Last Friday we heard the news we had all been expecting.  The referendum on whether or not the UK should remain in the European Union will be held this June.  On 23rd of June to be precise.



You are probably fed up with reading arguments about why we should remain in Europe or why we should leave.  Relax!  I am not going to express an opinion on that either way.  What I do want to do is make you ready for the possible effects on your clients’ portfolios.


David Cameron has referred to this referendum as a “once in a generation decision”.  The implications could be huge.  We have been in the European Union now for many years.  Leaving it would be a step into the unknown.  On the other hand, voting to stay in the European Union would also be a change.  It would signal greater co-operation with our European partners could be on the cards.  Either way, whether we leave or we stay, there could be some major changes, and we don’t really know what those changes might be.


The financial markets do not like uncertainty.  In the lead up to the referendum we are therefore likely to see a lot of volatility.  Quite possibly there will be an overall downward pressure.  Not just in the FTSE, but also in other major markets, including Europe and the US.


Perhaps you think I am over stating the case.  After all, there was not a great deal of movement in the markets after the Friday announcement.  Apart, that is, from a bit of a shake-up in the currency markets.  But share prices do not seem to have fluctuated any more than they have been doing recently anyway.


That is true.  The markets knew it was likely the announcement would be made.  As I said at the beginning, this was the news we had all been expecting.  Any uncertainty arising from this was already factored in to the prices on the markets, which is why we have not seen major reactions to the news.


Where we are likely to see more concern about uncertainty, and therefore greater volatility, is in the next few months leading up to the referendum.  Big names on both sides in the debate will no doubt make impressive speeches and write full reports on why they think we should leave or why they think we should stay.  Some of these will not be a surprise, but there will probably be a few jokers in the pack, and we should expect movements both up and down when that happens.

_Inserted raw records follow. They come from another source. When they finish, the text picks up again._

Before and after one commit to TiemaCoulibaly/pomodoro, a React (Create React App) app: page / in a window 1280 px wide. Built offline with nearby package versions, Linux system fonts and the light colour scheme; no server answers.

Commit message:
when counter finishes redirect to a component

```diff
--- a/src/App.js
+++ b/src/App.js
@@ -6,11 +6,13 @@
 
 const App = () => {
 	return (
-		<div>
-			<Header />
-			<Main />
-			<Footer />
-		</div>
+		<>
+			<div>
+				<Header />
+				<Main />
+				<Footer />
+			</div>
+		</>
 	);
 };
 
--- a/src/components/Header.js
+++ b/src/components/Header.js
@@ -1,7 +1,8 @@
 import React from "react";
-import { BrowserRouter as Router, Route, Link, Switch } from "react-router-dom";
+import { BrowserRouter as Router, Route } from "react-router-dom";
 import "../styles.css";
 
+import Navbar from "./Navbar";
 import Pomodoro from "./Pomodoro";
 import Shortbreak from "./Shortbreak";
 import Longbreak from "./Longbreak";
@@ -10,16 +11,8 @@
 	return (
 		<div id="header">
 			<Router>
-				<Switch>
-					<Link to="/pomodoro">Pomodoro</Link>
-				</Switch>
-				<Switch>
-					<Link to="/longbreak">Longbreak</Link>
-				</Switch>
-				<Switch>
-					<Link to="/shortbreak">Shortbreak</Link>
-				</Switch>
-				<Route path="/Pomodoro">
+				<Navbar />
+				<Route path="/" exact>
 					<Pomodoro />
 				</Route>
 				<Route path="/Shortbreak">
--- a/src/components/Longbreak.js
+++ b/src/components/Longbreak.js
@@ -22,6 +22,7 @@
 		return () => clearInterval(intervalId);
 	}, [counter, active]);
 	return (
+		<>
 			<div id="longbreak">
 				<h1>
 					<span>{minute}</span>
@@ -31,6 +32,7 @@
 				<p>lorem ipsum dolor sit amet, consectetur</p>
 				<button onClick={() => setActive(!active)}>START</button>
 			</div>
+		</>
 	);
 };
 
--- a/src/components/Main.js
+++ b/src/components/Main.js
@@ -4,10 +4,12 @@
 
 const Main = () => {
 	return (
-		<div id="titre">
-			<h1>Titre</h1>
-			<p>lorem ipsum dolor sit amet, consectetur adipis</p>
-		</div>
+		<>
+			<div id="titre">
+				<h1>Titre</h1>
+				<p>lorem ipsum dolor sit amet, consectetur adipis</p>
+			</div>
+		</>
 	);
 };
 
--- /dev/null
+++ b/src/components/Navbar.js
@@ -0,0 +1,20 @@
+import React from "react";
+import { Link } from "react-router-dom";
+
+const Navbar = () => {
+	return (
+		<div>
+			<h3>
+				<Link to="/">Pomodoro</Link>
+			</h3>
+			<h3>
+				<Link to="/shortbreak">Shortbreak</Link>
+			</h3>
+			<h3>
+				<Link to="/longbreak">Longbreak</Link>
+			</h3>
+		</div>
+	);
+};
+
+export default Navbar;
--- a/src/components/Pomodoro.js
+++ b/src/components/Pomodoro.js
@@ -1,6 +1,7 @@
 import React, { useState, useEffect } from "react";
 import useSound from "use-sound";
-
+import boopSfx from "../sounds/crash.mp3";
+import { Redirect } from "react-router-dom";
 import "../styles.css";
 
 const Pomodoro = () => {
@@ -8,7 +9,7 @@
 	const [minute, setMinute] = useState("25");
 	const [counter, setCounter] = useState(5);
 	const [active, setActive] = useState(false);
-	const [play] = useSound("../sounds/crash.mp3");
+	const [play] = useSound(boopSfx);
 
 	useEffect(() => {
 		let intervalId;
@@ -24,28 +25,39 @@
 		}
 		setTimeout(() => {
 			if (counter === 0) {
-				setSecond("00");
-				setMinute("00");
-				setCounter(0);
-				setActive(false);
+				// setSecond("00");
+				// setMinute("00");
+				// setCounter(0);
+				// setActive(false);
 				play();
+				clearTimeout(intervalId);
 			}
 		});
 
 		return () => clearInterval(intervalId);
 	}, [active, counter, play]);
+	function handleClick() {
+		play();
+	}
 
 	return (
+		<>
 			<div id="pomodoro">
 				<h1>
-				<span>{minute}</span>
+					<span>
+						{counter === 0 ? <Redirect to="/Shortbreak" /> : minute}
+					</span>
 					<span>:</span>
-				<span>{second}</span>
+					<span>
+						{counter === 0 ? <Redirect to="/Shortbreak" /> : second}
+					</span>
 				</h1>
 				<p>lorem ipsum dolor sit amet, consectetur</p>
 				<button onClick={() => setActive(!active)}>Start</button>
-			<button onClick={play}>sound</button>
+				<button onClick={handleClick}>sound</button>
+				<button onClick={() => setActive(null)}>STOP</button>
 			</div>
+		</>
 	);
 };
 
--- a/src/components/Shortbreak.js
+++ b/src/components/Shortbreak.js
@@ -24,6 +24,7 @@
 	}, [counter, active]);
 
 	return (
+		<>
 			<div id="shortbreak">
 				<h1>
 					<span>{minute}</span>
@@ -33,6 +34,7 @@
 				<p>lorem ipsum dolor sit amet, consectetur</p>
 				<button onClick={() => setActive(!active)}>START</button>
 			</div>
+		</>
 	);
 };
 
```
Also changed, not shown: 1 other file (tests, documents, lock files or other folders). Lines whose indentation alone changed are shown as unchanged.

After the referendum, the effect on markets could go either way no matter which way the vote goes.  But, again because of the inherent uncertainty of the consequences of leaving, a vote to leave the European Union could well see a significant drop in share values in the UK, Europe, and even in the US.  Not because the markets will necessarily think that leaving the European Union would be bad for our economy, but simply because it will create a lot of unknowns and uncertainty.  What will happen long term is anybody’s guess, but the short term result could impact quite negatively on investment values.


Please note this is not a political piece.  I am not arguing the merits of leaving or staying in the European Union, but just indicating that we should be ready for some possible big swings in share values.


Those swings will then be reflected in one way or another in our client portfolios.  Be ready for clients to come to you for reassurance, and also be ready for the possible impact if you rely heavily on fees from money under management.